Is protest a more serious offence in Thailand than abducting and killing someone? Perhaps the question seems unfair. Surely, anywhere in the world it is easy to find and contrast instances of imbalanced criminal proceedings like the above.

But these cases are not isolated. They are indicative: police in Thailand are rarely prosecuted for anything; protestors are routinely prosecuted for… well, for protesting.

Protestors there are treated as latent offenders, rather than as persons exercising legitimate rights. Their behavior is viewed with distrust, rather than being acknowledged as an indispensible part of a multifaceted and competitive society. And it is this problem of mentality, as well as the bundle of offences on the statute book, which they are up against whenever they take to the street.

At a time that Thailand’s military and bureaucratic elites are supposedly making way for a new democratic government, it would be a fantastic act of hypocrisy for the police to lay charges against a group of people who did no more than demand their democratic rights. But this regime has been an exemplar of hypocrisy, and its agenda is neither new nor democratic, so it won’t be surprising if they do.

Source: Protest more serious than killing

See also:

STOP NLA Petition and regular updates on Prachatai/ ประชาไท

Election Special on New Mandala


3 responses to “Protest a more serious crime in Thailand than killing

  1. I am always saddened when I hear this kind of thing about Thailand. The thing is many countries have done similar things in the not so distant past.

  2. Jon, activists deny ill-intent in storming House

    Former Bangkok senator Jon Ungpakorn and nine other activists denied yesterday they had ill-intent when they stormed parliament on Dec 12 last year to demand the National Legislative Assembly (NLA) stop passing laws. The activists face charges of trespassing on parliament, colluding to force others into submission, and forcibly detaining others.

    Mr Jon said he and the other activists did not intend to harm anyone by climbing over the fence of parliament and assembling outside the meeting chambers. He insisted the protest was peaceful and was an exercise of their constitutional rights. They also did not force the NLA meeting to be adjourned.

    He said they pressed the NLA to stop passing laws as it had become an interim parliament pending an election.

    (Bkk Post, February 13, 2008)

    Comment: Yes, Jon and the others are forced to explain that it is not “ill intent” to interfere with the work of an unelected national assembly, serving a military junta, passing bundles of patently repressive laws in the 11th hour.

Leave a Reply

Fill in your details below or click an icon to log in: Logo

You are commenting using your account. Log Out /  Change )

Google+ photo

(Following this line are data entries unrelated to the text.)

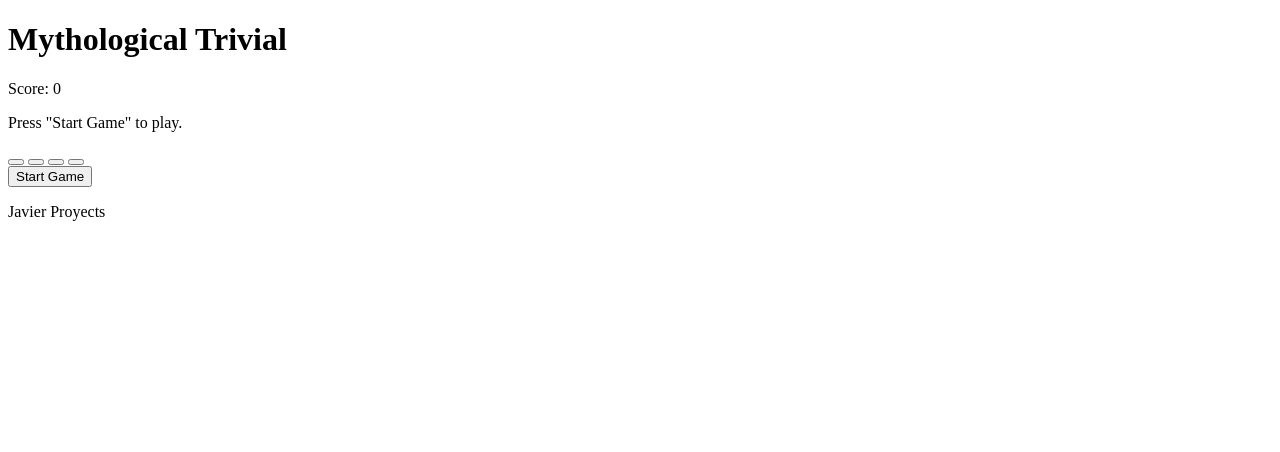
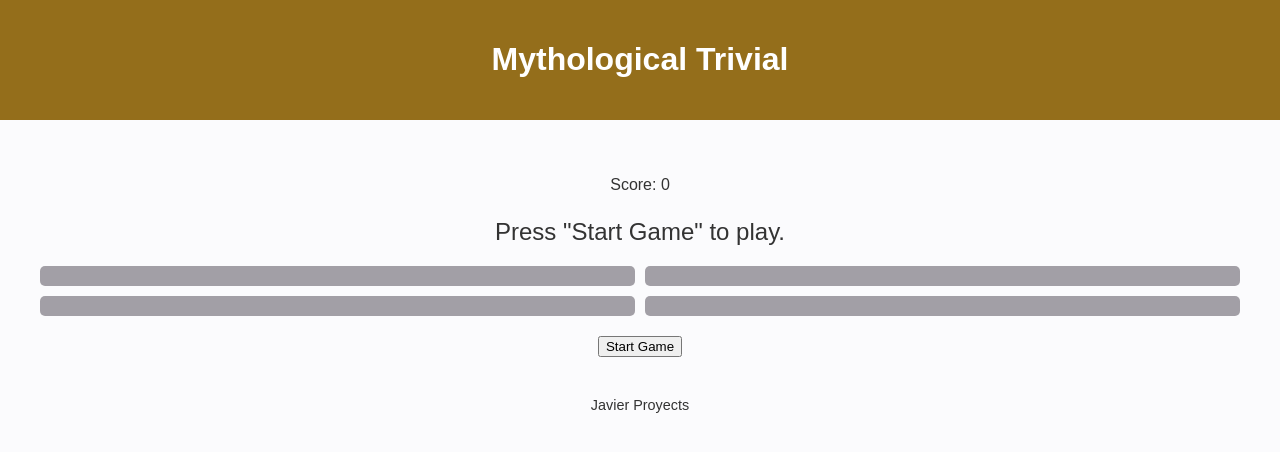
Before and after one commit to Javi333afg/Mythological-Trivial, a plain HTML site: page index.html in a window 1280 px wide. Drawn offline with Linux system fonts and the light colour scheme; files that its build step writes are made by us from their sources; files whose address does not match are found by name.

Commit message:
Add style code

```diff
--- a/assets/css/style.css
+++ b/assets/css/style.css
@@ -0,0 +1,51 @@
+body {
+    font-family: Arial, sans-serif;
+    text-align: center;
+    background-color: #fbfbfd;
+    color: #333;
+    margin: 0;
+    padding: 0;
+}
+
+header {
+    background-color: #946e1b;
+    color: #fff;
+    padding: 20px;
+}
+
+.container {
+    margin: 20px;
+    padding: 20px;
+}
+
+.answers {
+    display: grid;
+    gap: 10px;
+    margin-bottom: 20px;
+    grid-template-columns: repeat(2, 1fr);
+}
+
+.question {
+    font-size: 1.5rem;
+    margin-bottom: 20px;
+}
+
+.answer-button {
+    background-color: #79757ead;
+    color: #fff;
+    border: none;
+    padding: 10px;
+    font-size: 1rem;
+    cursor: pointer;
+    border-radius: 5px;
+    transition: background-color 0.3s;
+}
+
+.answer-button:hover {
+    background-color: #3700b3;
+}
+
+footer {
+    margin-top: 20px;
+    font-size: 0.9rem;
+}
--- a/index.html
+++ b/index.html
@@ -2,12 +2,16 @@
 <html lang="en">
     <head>
         <meta charset="UTF-8">
+        <meta name="viewport" content="width=device-width, initial-scale=1.0">
 
-        <meta name="viewport" content="width=device-width, initial-scale=1.0">
+        <link rel="stylesheet" href="assets/css/style.css">
+
         <title>Mythological Trivial</title>
-        <link rel="stylesheet" href="style.css">
+
     </head>
     <body>
+
+
 
         <header>
             <h1>Mythological Trivial</h1>
```
Also changed, not shown: assets/images/gods.jpg (added).
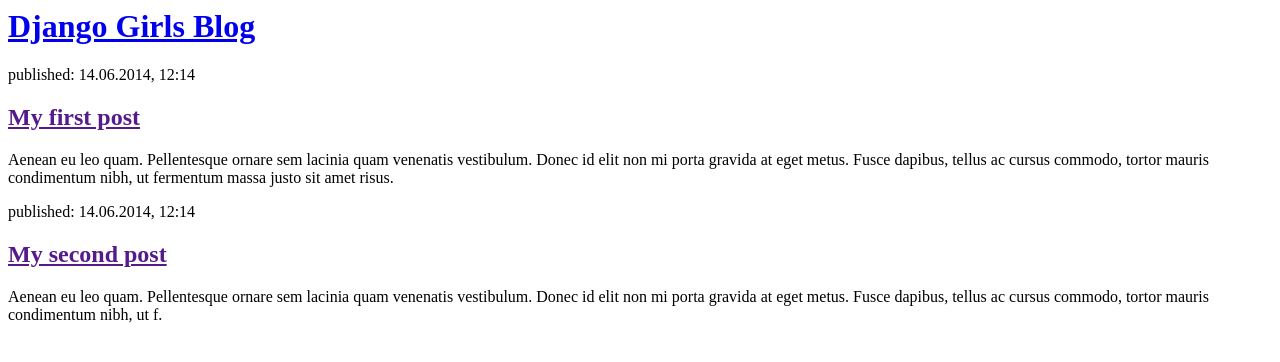
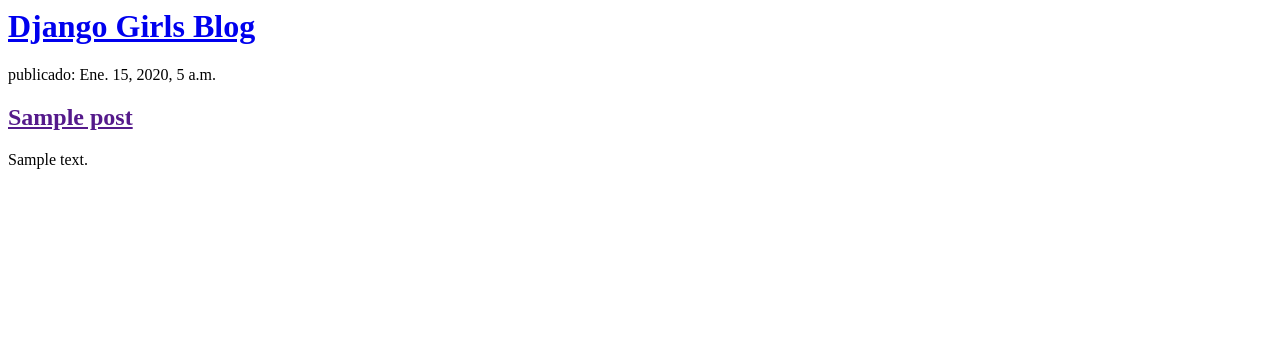
Before and after one commit to luisaramicar11/my-first-blog, a Django app: page / in a window 1280 px wide. Shown: the top 362 px of the page. Run offline with Django 3.2, Linux system fonts and the light colour scheme; tables that the repository leaves empty hold one stand-in row (values such as "Sample post").

Commit message:
Templates modificados para mostrar post desde base de datos.

```diff
--- a/blog/templates/blog/post_list.html
+++ b/blog/templates/blog/post_list.html
@@ -7,25 +7,12 @@
       <h1><a href="/">Django Girls Blog</a></h1>
     </div>
 
+    {% for post in posts %}
     <div>
-      <p>published: 14.06.2014, 12:14</p>
-      <h2><a href="">My first post</a></h2>
-      <p>
-        Aenean eu leo quam. Pellentesque ornare sem lacinia quam venenatis
-        vestibulum. Donec id elit non mi porta gravida at eget metus. Fusce
-        dapibus, tellus ac cursus commodo, tortor mauris condimentum nibh, ut
-        fermentum massa justo sit amet risus.
-      </p>
+      <p>publicado: {{ post.published_date }}</p>
+      <h2><a href="">{{ post.title }}</a></h2>
+      <p>{{ post.text|linebreaksbr }}</p>
     </div>
-
-    <div>
-      <p>published: 14.06.2014, 12:14</p>
-      <h2><a href="">My second post</a></h2>
-      <p>
-        Aenean eu leo quam. Pellentesque ornare sem lacinia quam venenatis
-        vestibulum. Donec id elit non mi porta gravida at eget metus. Fusce
-        dapibus, tellus ac cursus commodo, tortor mauris condimentum nibh, ut f.
-      </p>
-    </div>
+    {% endfor %}
   </body>
 </html>
--- a/blog/views.py
+++ b/blog/views.py
@@ -1,5 +1,8 @@
 from django.shortcuts import render
+from .models import Post
+from django.utils import timezone
 
 # Create your views here.
 def post_list(request):
-    return render(request, 'blog/post_list.html', {})
+  posts = Post.objects.filter(published_date__lte=timezone.now()).order_by('published_date')
+  return render(request, 'blog/post_list.html', {'posts': posts})
```
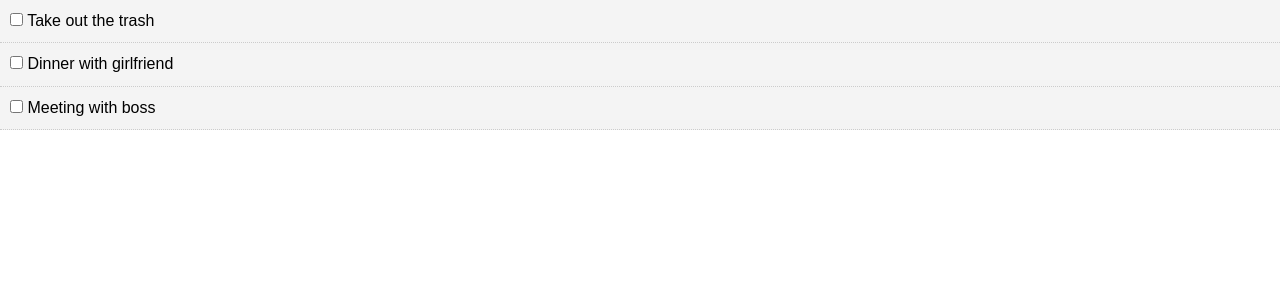
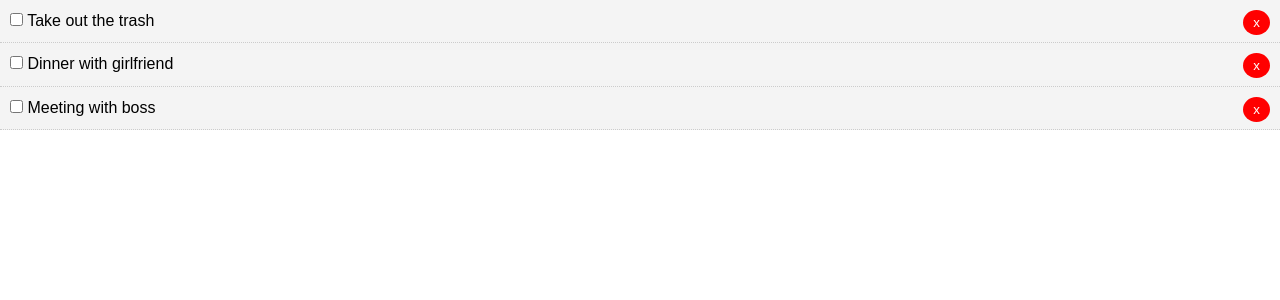
Before and after one commit to thaip-coder/Todo-react, a React (Create React App) app: page / in a window 1280 px wide. Shown: the top 300 px of the page. Built offline with nearby package versions, Linux system fonts and the light colour scheme.

Commit message:
added delete todoitem function

```diff
--- a/src/App.js
+++ b/src/App.js
@@ -38,10 +38,16 @@ markComplete = (id) => {
   }) });
 };
 
+// Remove todo item
+remove = (id) => {
+  // Use filter method to loop through and returns an array given a condition
+  this.setState({ todos: [...this.state.todos.filter(todo => todo.id !== id)] })
+};
+
   render() {
     return (
       <div className="App">
-        <Todos todos={this.state.todos}  markComplete={this.markComplete}/>
+        <Todos todos={this.state.todos}  markComplete={this.markComplete} remove={this.remove}/>
       </div>
     );
   };
--- a/src/components/Todoitem.js
+++ b/src/components/Todoitem.js
@@ -9,6 +9,7 @@ export class TodoItem extends Component {
             backgroundColor: '#f4f4f4',
             padding: '10px',
             borderBottom: '1px #ccc dotted',
+            // Changes style depending on completed status
             textDecoration: this.props.todo.completed ? 'line-through' : 'none'
         }
     };
@@ -20,6 +21,7 @@ export class TodoItem extends Component {
                 <p>
                     <input type='checkbox' onChange={this.props.markComplete.bind(this, id)} /> {' '}
                     { title}
+                    <button onClick={this.props.remove.bind(this, id)} style={btnStyle}>x</button>
                 </p>
             </div>
         )
@@ -31,4 +33,14 @@ TodoItem.propTypes = {
     todo: PropTypes.object.isRequired
 }
 
+const btnStyle = {
+    backgroundColor: '#ff0000',
+    color: '#fff',
+    border: 'none',
+    padding: '5px 10px',
+    borderRadius: '50%',
+    cursor: 'pointer',
+    float: 'right',
+}
+
 export default TodoItem
--- a/src/components/Todos.js
+++ b/src/components/Todos.js
@@ -6,7 +6,7 @@ class Todos extends Component {
 
 render() {
   return this.props.todos.map((todo) => (
-  <Todoitem key={todo.id} todo={todo} markComplete={this.props.markComplete} />
+  <Todoitem key={todo.id} todo={todo} markComplete={this.props.markComplete} remove={this.props.remove} />
   ));
 }
 }
```
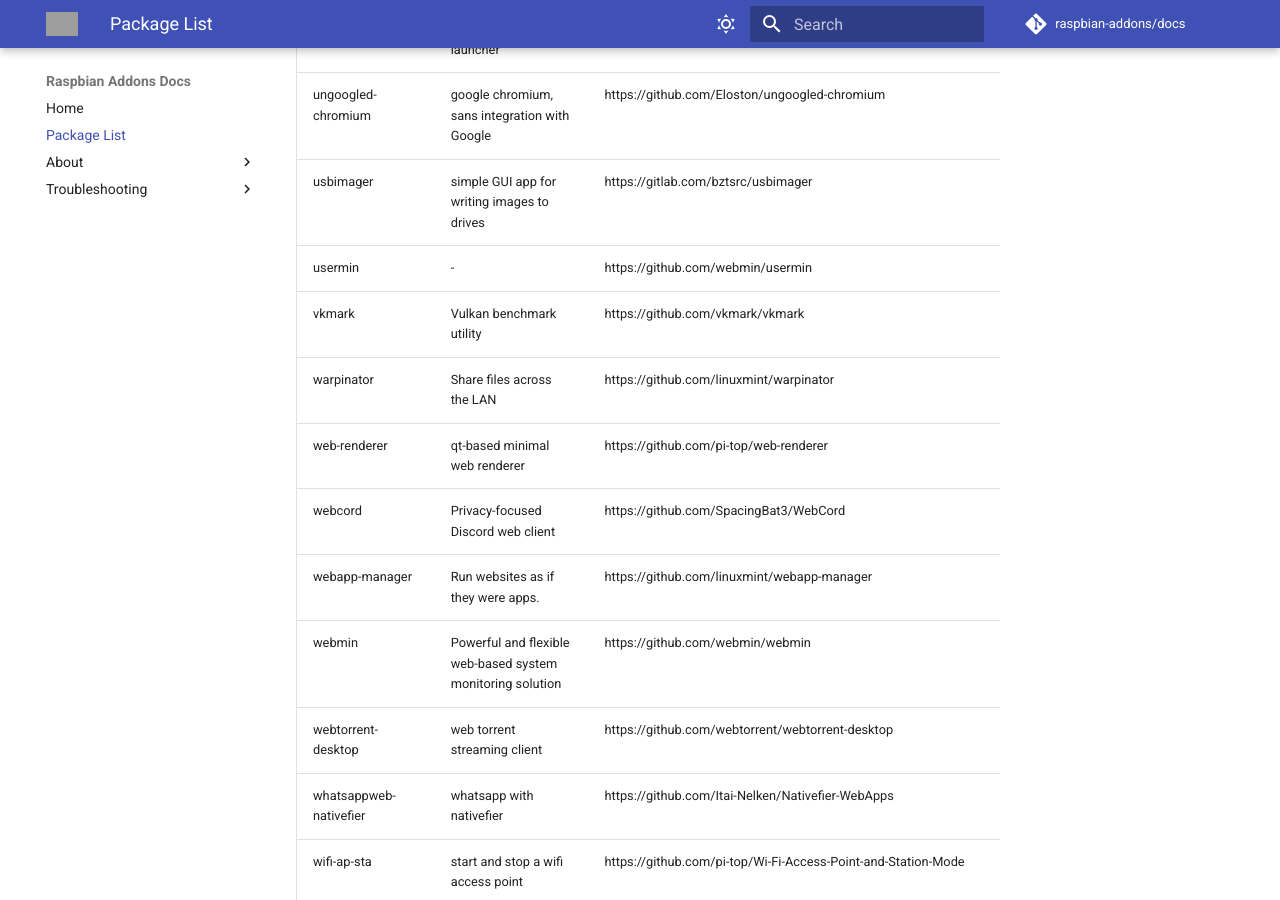
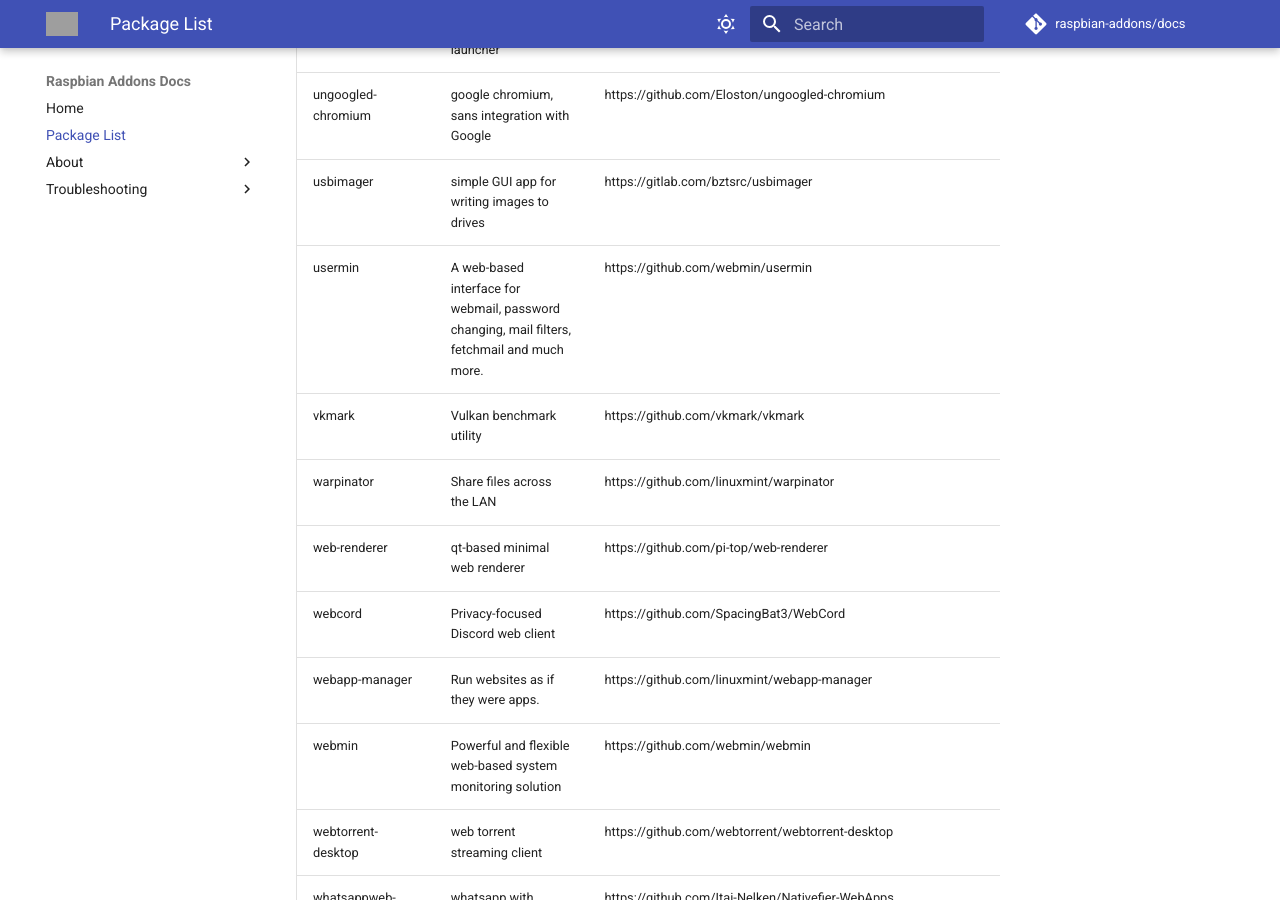
Before and after one commit to raspbian-addons/docs, an MkDocs documentation site: the page built from docs/package-list.md, in a window 1280 px wide and 900 px high, scrolled down 10177 px. Built offline with MkDocs 1.6.1 and Material for MkDocs 9.7.7, drawn with Linux system fonts in a browser that asks for light colours; comment, search, counter and statistics services are not loaded; grey boxes are pictures that could not be loaded.

Commit message:
package: add description for usermin

```diff
--- a/docs/package-list.md
+++ b/docs/package-list.md
@@ -133,7 +133,7 @@
 | ulauncher | Linux application launcher | https://github.com/Ulauncher/Ulauncher |
 | ungoogled-chromium | google chromium, sans integration with Google | https://github.com/Eloston/ungoogled-chromium |
 | usbimager | simple GUI app for writing images to drives | https://gitlab.com/bztsrc/usbimager |
-| usermin | - | https://github.com/webmin/usermin |
+| usermin | A web-based interface for webmail, password changing, mail filters, fetchmail and much more.  | https://github.com/webmin/usermin |
 | vkmark | Vulkan benchmark utility | https://github.com/vkmark/vkmark |
 | warpinator | Share files across the LAN | https://github.com/linuxmint/warpinator |
 | web-renderer | qt-based minimal web renderer | https://github.com/pi-top/web-renderer |
```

You are commenting using your Google+ account. Log Out /  Change )

Twitter picture

You are commenting using your Twitter account. Log Out /  Change )

Facebook photo

You are commenting using your Facebook account. Log Out /  Change )


Connecting to %s